Drop every image, then reproduce the data exactly as given.

» Available data
[Start of Attachment]

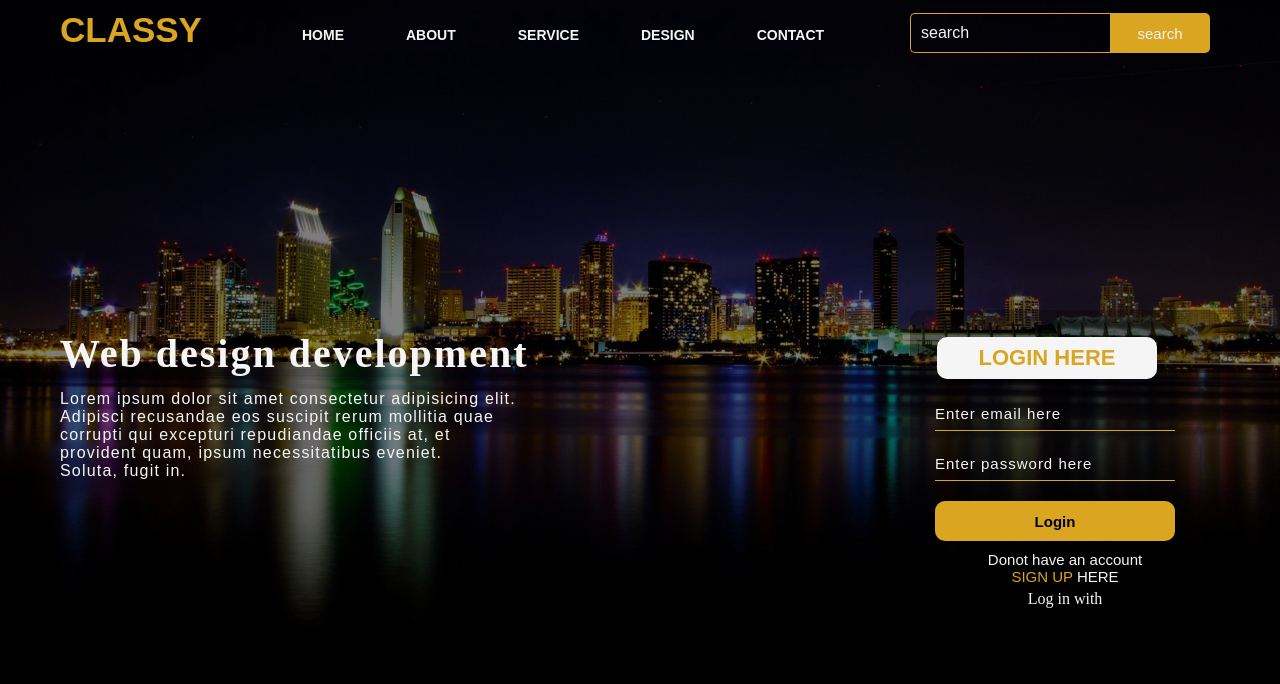
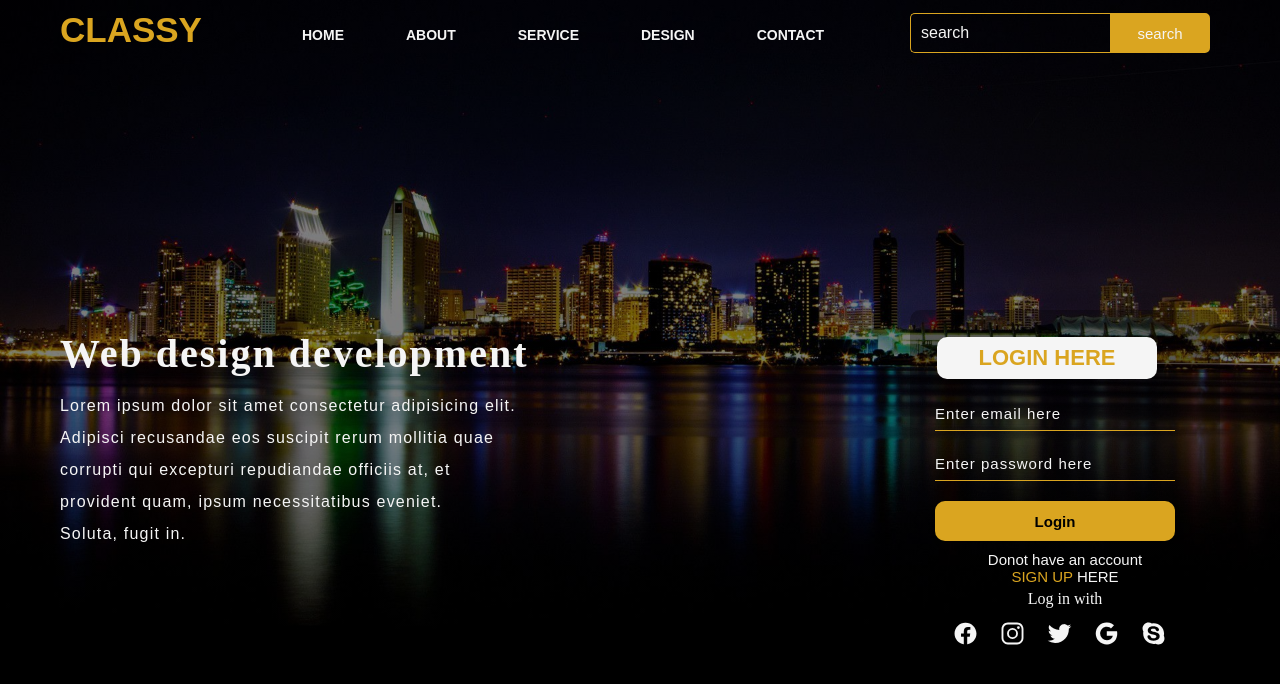
Before and after one commit to BrilliantPhoenix2024/Web-page1, a plain HTML site: page index.html in a window 1280 px wide. Drawn offline with nearby package versions, Linux system fonts and the light colour scheme.

Commit message:
Social Media added

```diff
--- a/index.html
+++ b/index.html
@@ -40,10 +40,19 @@
                     <br>
                 <a class="sgn" href="">SIGN UP</a> HERE</p>
                 <p class="lwi">Log in with</p>
+
+                <div class="social">
+                    <a href=""><ion-icon name="logo-facebook"></ion-icon></a>
+                    <a href=""><ion-icon name="logo-instagram"></ion-icon></a>
+                    <a href=""><ion-icon name="logo-twitter"></ion-icon></a>
+                    <a href=""><ion-icon name="logo-google"></ion-icon></a>
+                    <a href=""><ion-icon name="logo-skype"></ion-icon></a>
+                </div>
             </div>
         </div>
 
         </div>
     </div>
+    <script src="https://unpkg.com/ionicons@5.4.0/dist/ionicons.js"></script>
 </body>
 </html>
--- a/style.css
+++ b/style.css
@@ -104,7 +104,7 @@ ul>li>a:hover{
     padding-left: 20px;
     padding-bottom: 25px;
     font-family: Arial;
-    line-height: 33 px;
+    line-height: 32px;
     letter-spacing: 1.2px;
     left: 0;
     position: absolute;
@@ -198,3 +198,17 @@ ul>li>a:hover{
     padding-bottom: 8px;
     text-align: center;
 }
+.social>a{
+    text-decoration: none;
+    color: whitesmoke;
+}
+.social ion-icon{
+    color: whitesmoke;
+    font-size: 25px;
+    padding-left: 18px;
+    padding-top: 5px;
+    transition: 0.3s ease;
+}
+.social ion-icon:hover{
+    color: goldenrod;
+}
```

[End of Attachment]

» Answer for this exercise
Before and after one commit to BrilliantPhoenix2024/Web-page1, a plain HTML site: page index.html in a window 1280 px wide. Drawn offline with nearby package versions, Linux system fonts and the light colour scheme.

Commit message:
Social Media added

```diff
--- a/index.html
+++ b/index.html
@@ -40,10 +40,19 @@
                     <br>
                 <a class="sgn" href="">SIGN UP</a> HERE</p>
                 <p class="lwi">Log in with</p>
+
+                <div class="social">
+                    <a href=""><ion-icon name="logo-facebook"></ion-icon></a>
+                    <a href=""><ion-icon name="logo-instagram"></ion-icon></a>
+                    <a href=""><ion-icon name="logo-twitter"></ion-icon></a>
+                    <a href=""><ion-icon name="logo-google"></ion-icon></a>
+                    <a href=""><ion-icon name="logo-skype"></ion-icon></a>
+                </div>
             </div>
         </div>
 
         </div>
     </div>
+    <script src="https://unpkg.com/ionicons@5.4.0/dist/ionicons.js"></script>
 </body>
 </html>
--- a/style.css
+++ b/style.css
@@ -104,7 +104,7 @@ ul>li>a:hover{
     padding-left: 20px;
     padding-bottom: 25px;
     font-family: Arial;
-    line-height: 33 px;
+    line-height: 32px;
     letter-spacing: 1.2px;
     left: 0;
     position: absolute;
@@ -198,3 +198,17 @@ ul>li>a:hover{
     padding-bottom: 8px;
     text-align: center;
 }
+.social>a{
+    text-decoration: none;
+    color: whitesmoke;
+}
+.social ion-icon{
+    color: whitesmoke;
+    font-size: 25px;
+    padding-left: 18px;
+    padding-top: 5px;
+    transition: 0.3s ease;
+}
+.social ion-icon:hover{
+    color: goldenrod;
+}
```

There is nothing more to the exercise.